Problem> Once you find the line with "- **Общие папки**" in the entries below, return exactly every line from it through the line with "- **Snapshots** —".

Information given>

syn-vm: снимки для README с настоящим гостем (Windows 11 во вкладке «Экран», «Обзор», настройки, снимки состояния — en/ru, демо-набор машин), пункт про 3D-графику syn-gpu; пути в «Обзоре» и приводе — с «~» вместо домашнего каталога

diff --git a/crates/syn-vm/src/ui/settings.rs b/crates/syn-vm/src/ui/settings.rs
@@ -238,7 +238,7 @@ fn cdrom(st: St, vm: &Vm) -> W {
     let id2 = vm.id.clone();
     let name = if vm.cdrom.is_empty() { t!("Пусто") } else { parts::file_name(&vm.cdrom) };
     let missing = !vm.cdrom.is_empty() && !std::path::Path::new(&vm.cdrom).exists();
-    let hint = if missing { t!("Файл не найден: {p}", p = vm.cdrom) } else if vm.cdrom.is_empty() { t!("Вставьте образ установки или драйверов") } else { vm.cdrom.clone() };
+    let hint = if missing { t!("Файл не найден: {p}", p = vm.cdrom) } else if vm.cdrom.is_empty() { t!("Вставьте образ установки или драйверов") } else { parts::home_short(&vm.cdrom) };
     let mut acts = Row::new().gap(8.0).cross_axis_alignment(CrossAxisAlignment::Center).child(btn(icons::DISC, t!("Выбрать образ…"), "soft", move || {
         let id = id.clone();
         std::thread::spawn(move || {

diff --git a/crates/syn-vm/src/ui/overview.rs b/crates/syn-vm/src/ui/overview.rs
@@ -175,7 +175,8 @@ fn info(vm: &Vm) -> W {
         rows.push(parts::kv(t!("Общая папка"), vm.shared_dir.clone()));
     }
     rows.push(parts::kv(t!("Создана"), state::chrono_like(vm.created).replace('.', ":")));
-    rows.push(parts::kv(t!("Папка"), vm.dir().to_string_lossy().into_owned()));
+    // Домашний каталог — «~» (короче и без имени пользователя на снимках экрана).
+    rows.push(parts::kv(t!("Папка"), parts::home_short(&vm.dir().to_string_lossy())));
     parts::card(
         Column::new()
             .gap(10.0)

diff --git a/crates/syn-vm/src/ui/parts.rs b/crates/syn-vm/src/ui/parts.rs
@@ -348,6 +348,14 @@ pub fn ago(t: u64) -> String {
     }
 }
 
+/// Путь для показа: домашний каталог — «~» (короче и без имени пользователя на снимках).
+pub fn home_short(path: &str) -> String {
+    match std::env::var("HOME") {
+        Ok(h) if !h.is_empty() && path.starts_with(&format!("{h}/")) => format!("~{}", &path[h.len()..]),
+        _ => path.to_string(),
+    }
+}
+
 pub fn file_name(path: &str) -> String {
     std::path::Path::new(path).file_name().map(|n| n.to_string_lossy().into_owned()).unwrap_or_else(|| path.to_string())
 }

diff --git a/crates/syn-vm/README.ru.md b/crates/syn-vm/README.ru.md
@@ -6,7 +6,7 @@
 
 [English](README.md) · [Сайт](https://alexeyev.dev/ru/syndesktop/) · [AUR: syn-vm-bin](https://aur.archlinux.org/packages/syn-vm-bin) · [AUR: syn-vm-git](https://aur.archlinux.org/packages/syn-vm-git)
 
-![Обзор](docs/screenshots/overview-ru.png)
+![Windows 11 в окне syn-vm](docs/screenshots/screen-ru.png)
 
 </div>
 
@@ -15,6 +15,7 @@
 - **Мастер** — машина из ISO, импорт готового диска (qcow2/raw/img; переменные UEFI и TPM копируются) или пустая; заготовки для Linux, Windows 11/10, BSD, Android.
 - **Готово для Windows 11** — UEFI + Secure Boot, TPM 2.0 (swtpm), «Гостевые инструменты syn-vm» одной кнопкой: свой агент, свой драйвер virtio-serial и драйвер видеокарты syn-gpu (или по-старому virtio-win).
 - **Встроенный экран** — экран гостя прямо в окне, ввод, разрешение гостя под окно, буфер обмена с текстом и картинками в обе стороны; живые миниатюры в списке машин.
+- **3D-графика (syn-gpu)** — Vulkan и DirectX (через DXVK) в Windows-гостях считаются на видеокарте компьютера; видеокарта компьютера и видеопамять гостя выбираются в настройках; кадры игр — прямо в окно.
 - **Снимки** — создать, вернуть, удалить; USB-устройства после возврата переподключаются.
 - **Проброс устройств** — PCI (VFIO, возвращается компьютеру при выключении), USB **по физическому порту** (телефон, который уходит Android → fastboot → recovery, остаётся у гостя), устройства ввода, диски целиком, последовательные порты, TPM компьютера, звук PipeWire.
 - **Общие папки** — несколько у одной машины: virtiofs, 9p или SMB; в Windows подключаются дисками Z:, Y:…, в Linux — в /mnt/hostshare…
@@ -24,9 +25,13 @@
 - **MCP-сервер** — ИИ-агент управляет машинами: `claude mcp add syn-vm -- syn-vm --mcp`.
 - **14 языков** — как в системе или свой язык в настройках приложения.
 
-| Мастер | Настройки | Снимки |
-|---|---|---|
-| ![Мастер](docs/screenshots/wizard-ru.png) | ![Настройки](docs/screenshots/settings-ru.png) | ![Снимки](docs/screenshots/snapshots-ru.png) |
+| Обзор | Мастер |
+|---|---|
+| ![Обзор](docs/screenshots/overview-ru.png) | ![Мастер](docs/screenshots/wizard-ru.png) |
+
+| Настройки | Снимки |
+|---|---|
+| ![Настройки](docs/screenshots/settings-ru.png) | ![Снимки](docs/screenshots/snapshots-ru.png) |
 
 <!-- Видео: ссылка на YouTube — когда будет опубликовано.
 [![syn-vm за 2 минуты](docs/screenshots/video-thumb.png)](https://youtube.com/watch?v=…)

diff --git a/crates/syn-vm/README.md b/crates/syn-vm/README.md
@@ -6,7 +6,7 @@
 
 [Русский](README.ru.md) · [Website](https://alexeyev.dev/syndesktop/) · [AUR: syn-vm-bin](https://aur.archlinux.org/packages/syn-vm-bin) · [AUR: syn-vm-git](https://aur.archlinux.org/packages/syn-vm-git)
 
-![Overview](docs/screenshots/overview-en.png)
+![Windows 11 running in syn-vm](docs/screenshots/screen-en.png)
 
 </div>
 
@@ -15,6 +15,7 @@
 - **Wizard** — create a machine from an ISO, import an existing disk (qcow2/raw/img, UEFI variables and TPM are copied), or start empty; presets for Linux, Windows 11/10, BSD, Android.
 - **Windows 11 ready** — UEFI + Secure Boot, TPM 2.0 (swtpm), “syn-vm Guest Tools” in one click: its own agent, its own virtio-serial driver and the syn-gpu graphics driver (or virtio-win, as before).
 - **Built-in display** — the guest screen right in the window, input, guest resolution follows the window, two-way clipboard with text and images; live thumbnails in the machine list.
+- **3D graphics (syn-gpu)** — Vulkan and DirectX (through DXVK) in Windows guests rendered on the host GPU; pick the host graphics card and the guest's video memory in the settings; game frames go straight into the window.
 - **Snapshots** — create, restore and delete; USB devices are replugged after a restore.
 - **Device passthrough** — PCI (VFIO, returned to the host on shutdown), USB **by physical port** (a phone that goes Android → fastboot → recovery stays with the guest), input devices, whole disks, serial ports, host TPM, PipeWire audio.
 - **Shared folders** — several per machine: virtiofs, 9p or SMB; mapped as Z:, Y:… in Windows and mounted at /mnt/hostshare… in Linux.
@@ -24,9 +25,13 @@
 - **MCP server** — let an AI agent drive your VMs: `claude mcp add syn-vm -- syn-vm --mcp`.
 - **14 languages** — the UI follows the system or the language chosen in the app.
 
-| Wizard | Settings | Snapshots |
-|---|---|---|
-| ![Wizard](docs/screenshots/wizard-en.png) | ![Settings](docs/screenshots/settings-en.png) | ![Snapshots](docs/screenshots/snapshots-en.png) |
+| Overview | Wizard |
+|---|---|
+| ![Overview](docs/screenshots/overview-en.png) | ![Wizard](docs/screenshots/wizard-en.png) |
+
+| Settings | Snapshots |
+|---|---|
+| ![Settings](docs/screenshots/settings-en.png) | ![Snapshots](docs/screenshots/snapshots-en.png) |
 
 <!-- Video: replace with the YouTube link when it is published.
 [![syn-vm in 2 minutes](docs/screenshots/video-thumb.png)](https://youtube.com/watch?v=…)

Response>
 - **Общие папки** — несколько у одной машины: virtiofs, 9p или SMB; в Windows подключаются дисками Z:, Y:…, в Linux — в /mnt/hostshare…
@@ -24,9 +25,13 @@
 - **MCP-сервер** — ИИ-агент управляет машинами: `claude mcp add syn-vm -- syn-vm --mcp`.
 - **14 языков** — как в системе или свой язык в настройках приложения.
 
-| Мастер | Настройки | Снимки |
-|---|---|---|
-| ![Мастер](docs/screenshots/wizard-ru.png) | ![Настройки](docs/screenshots/settings-ru.png) | ![Снимки](docs/screenshots/snapshots-ru.png) |
+| Обзор | Мастер |
+|---|---|
+| ![Обзор](docs/screenshots/overview-ru.png) | ![Мастер](docs/screenshots/wizard-ru.png) |
+
+| Настройки | Снимки |
+|---|---|
+| ![Настройки](docs/screenshots/settings-ru.png) | ![Снимки](docs/screenshots/snapshots-ru.png) |
 
 <!-- Видео: ссылка на YouTube — когда будет опубликовано.
 [![syn-vm за 2 минуты](docs/screenshots/video-thumb.png)](https://youtube.com/watch?v=…)

diff --git a/crates/syn-vm/README.md b/crates/syn-vm/README.md
@@ -6,7 +6,7 @@
 
 [Русский](README.ru.md) · [Website](https://alexeyev.dev/syndesktop/) · [AUR: syn-vm-bin](https://aur.archlinux.org/packages/syn-vm-bin) · [AUR: syn-vm-git](https://aur.archlinux.org/packages/syn-vm-git)
 
-![Overview](docs/screenshots/overview-en.png)
+![Windows 11 running in syn-vm](docs/screenshots/screen-en.png)
 
 </div>
 
@@ -15,6 +15,7 @@
 - **Wizard** — create a machine from an ISO, import an existing disk (qcow2/raw/img, UEFI variables and TPM are copied), or start empty; presets for Linux, Windows 11/10, BSD, Android.
 - **Windows 11 ready** — UEFI + Secure Boot, TPM 2.0 (swtpm), “syn-vm Guest Tools” in one click: its own agent, its own virtio-serial driver and the syn-gpu graphics driver (or virtio-win, as before).
 - **Built-in display** — the guest screen right in the window, input, guest resolution follows the window, two-way clipboard with text and images; live thumbnails in the machine list.
+- **3D graphics (syn-gpu)** — Vulkan and DirectX (through DXVK) in Windows guests rendered on the host GPU; pick the host graphics card and the guest's video memory in the settings; game frames go straight into the window.
 - **Snapshots** — create, restore and delete; USB devices are replugged after a restore.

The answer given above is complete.